§ EXERCISE DESCRIPTION: Could you retype the entries below exactly, omitting every picture?

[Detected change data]
'''

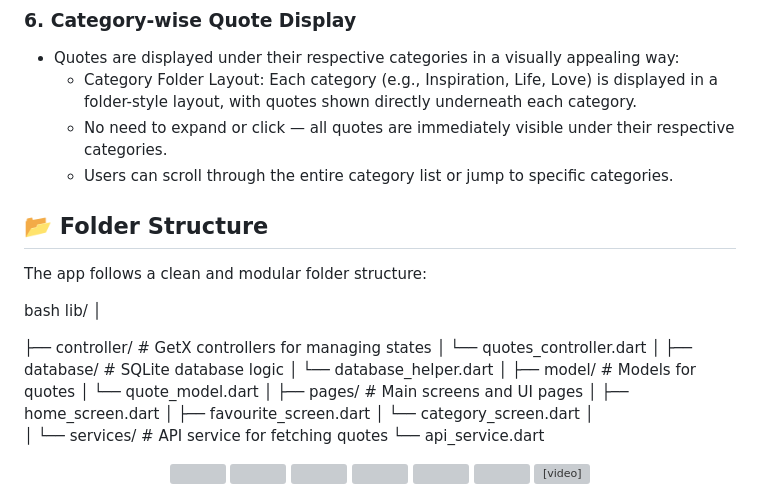
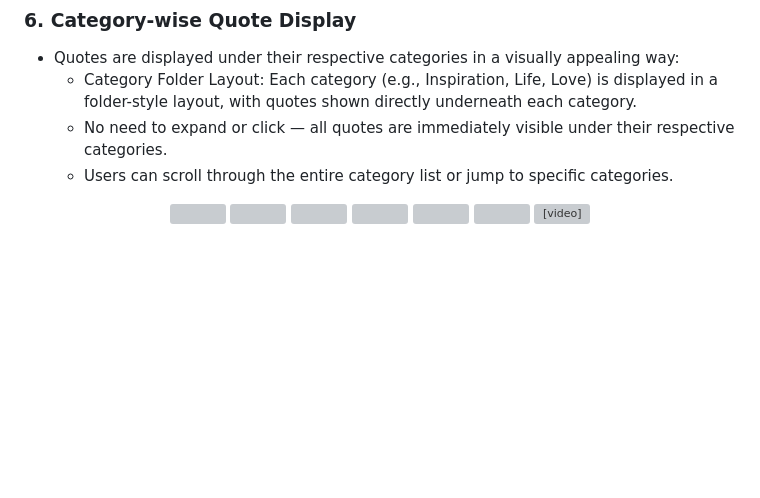
Before and after one commit to DurgaMewada/db_miner_quotesapp, a Markdown page: README.md, the part around the change. Drawn GitHub-style; blank space fills up the shorter version; grey boxes are pictures that could not be loaded.

```diff
--- a/README.md
+++ b/README.md
@@ -47,35 +47,6 @@ A powerful and elegant Quotes App built using Flutter that displays a wide colle
      - Users can scroll through the entire category list or jump to specific categories.
 
 
-## 📂 Folder Structure
-
-The app follows a clean and modular folder structure:
-
-bash
-lib/
-│
-
-
-
-
-├── controller/                # GetX controllers for managing states
-│   └── quotes_controller.dart
-│
-├── database/                  # SQLite database logic
-│   └── database_helper.dart
-│
-├── model/                     # Models for quotes
-│   └── quote_model.dart
-│
-├── pages/                     # Main screens and UI pages
-│   ├── home_screen.dart
-│   ├── favourite_screen.dart
-│   └── category_screen.dart
-│
-│
-└── services/                  # API service for fetching quotes
-   └── api_service.dart
-
 
 <div align = "center">
   <img src = "https://github.com/user-attachments/assets/cda1faa0-072b-40e4-895c-31d570403fb3"  height=35% width=22%  />
```
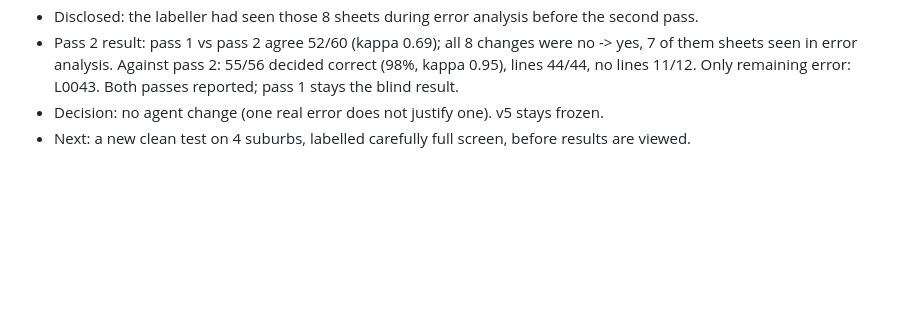
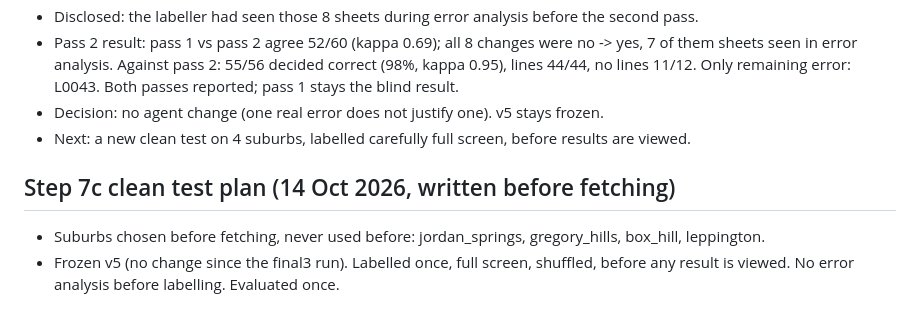
Before and after one commit to annarose14/adas-ready-roads, a Markdown page: notes/final_evaluation.md, the part around the change. GitHub-like rendering; blank space fills up the shorter version.

Commit message:
Step 7c plan

```diff
--- a/notes/final_evaluation.md
+++ b/notes/final_evaluation.md
@@ -165,3 +165,8 @@ Goal: fewer false "lines visible" on roads without lines.
   no lines 11/12. Only remaining error: L0043. Both passes reported; pass 1 stays the blind result.
 - Decision: no agent change (one real error does not justify one). v5 stays frozen.
 - Next: a new clean test on 4 suburbs, labelled carefully full screen, before results are viewed.
+
+## Step 7c clean test plan (14 Oct 2026, written before fetching)
+- Suburbs chosen before fetching, never used before: jordan_springs, gregory_hills, box_hill, leppington.
+- Frozen v5 (no change since the final3 run). Labelled once, full screen, shuffled, before any result
+  is viewed. No error analysis before labelling. Evaluated once.
```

'''

§ ANSWER FOR THIS EXERCISE:
Before and after one commit to DurgaMewada/db_miner_quotesapp, a Markdown page: README.md, the part around the change. Drawn GitHub-style; blank space fills up the shorter version; grey boxes are pictures that could not be loaded.

```diff
--- a/README.md
+++ b/README.md
@@ -47,35 +47,6 @@ A powerful and elegant Quotes App built using Flutter that displays a wide colle
      - Users can scroll through the entire category list or jump to specific categories.
 
 
-## 📂 Folder Structure
-
-The app follows a clean and modular folder structure:
-
-bash
-lib/
-│
-
-
-
-
-├── controller/                # GetX controllers for managing states
-│   └── quotes_controller.dart
-│
-├── database/                  # SQLite database logic
-│   └── database_helper.dart
-│
-├── model/                     # Models for quotes
-│   └── quote_model.dart
-│
-├── pages/                     # Main screens and UI pages
-│   ├── home_screen.dart
-│   ├── favourite_screen.dart
-│   └── category_screen.dart
-│
-│
-└── services/                  # API service for fetching quotes
-   └── api_service.dart
-
 
 <div align = "center">
   <img src = "https://github.com/user-attachments/assets/cda1faa0-072b-40e4-895c-31d570403fb3"  height=35% width=22%  />
```
Before and after one commit to annarose14/adas-ready-roads, a Markdown page: notes/final_evaluation.md, the part around the change. GitHub-like rendering; blank space fills up the shorter version.

Commit message:
Step 7c plan

```diff
--- a/notes/final_evaluation.md
+++ b/notes/final_evaluation.md
@@ -165,3 +165,8 @@ Goal: fewer false "lines visible" on roads without lines.
   no lines 11/12. Only remaining error: L0043. Both passes reported; pass 1 stays the blind result.
 - Decision: no agent change (one real error does not justify one). v5 stays frozen.
 - Next: a new clean test on 4 suburbs, labelled carefully full screen, before results are viewed.
+
+## Step 7c clean test plan (14 Oct 2026, written before fetching)
+- Suburbs chosen before fetching, never used before: jordan_springs, gregory_hills, box_hill, leppington.
+- Frozen v5 (no change since the final3 run). Labelled once, full screen, shuffled, before any result
+  is viewed. No error analysis before labelling. Evaluated once.
```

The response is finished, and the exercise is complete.